Sowing seeds

George Washington could not tell a lie—the man loved his hemp. “Make the most you can of the Indian hemp seed and sow it everywhere,” Washington instructed. Was the father of our country high on Indo? Hardly. He simply lived in a more practical era, where citizens recognized the value of a plant that can be used as food, fiber, fuel and medicine, and no one had yet dreamed up the Drug Enforcement Administration.

Hemp contains only a minute amount of THC, the psychoactive ingredient in marijuana. Nevertheless, the United States remains the only industrialized nation in which the growing and harvesting of hemp is illegal. That’s been a sore spot for the country’s fledgling hemp-products industry, which must import hemp from Canada, Europe and China.

“American farmers are tired of looking around the world and seeing other farmers making healthy profits growing hemp for export to the U.S.,” said Eric Steenstra, president of the nonprofit activist group Vote Hemp. “They want change.”

Change they may get. California and North Dakota are currently locked in a battle to become the first state to legalize hemp farming. In California, Assembly Bill 1447, the California Industrial Hemp Farming Act, authored by Assemblymen Mark Leno, D-San Francisco, and Chuck DeVore, R-Irvine, sailed through the Senate Agriculture Committee with a 3-0 vote.

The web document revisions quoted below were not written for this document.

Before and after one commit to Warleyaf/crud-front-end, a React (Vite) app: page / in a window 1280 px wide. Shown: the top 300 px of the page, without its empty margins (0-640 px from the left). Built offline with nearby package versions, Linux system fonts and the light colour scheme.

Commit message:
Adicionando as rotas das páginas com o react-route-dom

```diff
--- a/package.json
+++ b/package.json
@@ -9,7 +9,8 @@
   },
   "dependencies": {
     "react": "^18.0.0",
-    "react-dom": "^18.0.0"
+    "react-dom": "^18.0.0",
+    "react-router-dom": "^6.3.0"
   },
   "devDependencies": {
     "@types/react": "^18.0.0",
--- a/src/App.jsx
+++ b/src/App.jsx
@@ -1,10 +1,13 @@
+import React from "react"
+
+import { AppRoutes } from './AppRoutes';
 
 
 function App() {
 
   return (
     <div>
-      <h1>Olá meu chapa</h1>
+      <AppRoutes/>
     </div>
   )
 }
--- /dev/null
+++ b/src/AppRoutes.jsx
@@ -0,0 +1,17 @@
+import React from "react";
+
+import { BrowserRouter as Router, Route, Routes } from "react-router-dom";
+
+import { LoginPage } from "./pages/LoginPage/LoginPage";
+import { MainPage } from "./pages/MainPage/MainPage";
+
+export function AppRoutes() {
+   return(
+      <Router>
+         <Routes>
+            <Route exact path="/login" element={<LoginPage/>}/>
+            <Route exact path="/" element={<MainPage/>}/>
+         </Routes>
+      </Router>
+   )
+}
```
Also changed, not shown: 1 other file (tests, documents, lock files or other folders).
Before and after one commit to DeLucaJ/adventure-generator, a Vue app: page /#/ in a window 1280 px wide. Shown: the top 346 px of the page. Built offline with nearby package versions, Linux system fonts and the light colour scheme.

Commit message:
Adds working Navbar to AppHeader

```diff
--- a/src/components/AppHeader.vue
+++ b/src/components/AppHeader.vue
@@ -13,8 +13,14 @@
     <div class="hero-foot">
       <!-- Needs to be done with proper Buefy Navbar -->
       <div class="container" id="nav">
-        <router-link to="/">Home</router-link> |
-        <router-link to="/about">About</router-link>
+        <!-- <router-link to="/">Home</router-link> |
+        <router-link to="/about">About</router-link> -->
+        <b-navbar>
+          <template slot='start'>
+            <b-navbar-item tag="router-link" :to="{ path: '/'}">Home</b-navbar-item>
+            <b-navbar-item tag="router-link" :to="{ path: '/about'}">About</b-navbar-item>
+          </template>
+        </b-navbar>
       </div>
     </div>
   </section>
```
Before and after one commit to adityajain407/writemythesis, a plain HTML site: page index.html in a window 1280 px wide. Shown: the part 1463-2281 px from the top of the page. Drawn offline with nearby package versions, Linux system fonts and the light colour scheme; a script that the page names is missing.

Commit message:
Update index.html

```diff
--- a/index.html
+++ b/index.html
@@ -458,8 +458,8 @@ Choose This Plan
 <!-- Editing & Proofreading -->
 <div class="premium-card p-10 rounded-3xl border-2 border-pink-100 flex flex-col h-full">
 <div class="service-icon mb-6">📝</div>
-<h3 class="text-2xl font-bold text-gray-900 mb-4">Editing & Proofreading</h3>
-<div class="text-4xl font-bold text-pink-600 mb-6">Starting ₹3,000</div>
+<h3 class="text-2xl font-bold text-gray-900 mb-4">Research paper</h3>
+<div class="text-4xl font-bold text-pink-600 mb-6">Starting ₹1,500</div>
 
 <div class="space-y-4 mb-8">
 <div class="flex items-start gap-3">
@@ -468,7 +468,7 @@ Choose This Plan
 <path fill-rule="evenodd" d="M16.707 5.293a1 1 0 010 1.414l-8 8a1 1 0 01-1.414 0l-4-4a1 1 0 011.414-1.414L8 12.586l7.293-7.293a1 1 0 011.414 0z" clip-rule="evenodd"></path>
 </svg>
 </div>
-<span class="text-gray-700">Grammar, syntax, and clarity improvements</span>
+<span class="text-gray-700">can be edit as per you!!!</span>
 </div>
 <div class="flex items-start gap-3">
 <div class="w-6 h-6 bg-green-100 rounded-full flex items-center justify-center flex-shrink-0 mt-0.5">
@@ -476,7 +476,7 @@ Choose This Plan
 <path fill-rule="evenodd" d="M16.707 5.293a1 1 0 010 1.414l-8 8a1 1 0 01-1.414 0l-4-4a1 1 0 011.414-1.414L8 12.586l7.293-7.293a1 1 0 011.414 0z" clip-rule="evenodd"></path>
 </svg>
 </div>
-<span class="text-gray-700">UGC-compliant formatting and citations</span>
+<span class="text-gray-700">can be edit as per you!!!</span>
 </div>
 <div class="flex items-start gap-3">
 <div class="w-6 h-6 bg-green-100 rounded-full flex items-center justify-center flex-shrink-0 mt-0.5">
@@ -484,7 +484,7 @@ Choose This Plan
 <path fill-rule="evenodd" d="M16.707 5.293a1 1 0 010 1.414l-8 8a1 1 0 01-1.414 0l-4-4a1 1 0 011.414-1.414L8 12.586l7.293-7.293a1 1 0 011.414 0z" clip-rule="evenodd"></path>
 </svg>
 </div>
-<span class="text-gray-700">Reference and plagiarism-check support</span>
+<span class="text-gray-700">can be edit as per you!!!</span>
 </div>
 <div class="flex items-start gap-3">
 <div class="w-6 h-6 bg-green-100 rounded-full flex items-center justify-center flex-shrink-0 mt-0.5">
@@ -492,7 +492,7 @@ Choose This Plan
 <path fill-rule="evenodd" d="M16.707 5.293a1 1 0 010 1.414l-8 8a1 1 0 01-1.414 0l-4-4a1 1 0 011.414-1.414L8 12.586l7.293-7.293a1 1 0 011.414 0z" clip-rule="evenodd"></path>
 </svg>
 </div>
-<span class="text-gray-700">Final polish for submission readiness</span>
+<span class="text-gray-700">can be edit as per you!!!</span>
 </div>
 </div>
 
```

Can clothing made from native hemp fibers and cooking oil made from native hemp seed be just around the corner? For industrial hemp advocates, it looks promising. The bill has two remaining hurdles to pass before reaching the governor’s desk: a hearing before the Senate Appropriations Committee and approval from the whole Senate.

—R.V. Scheide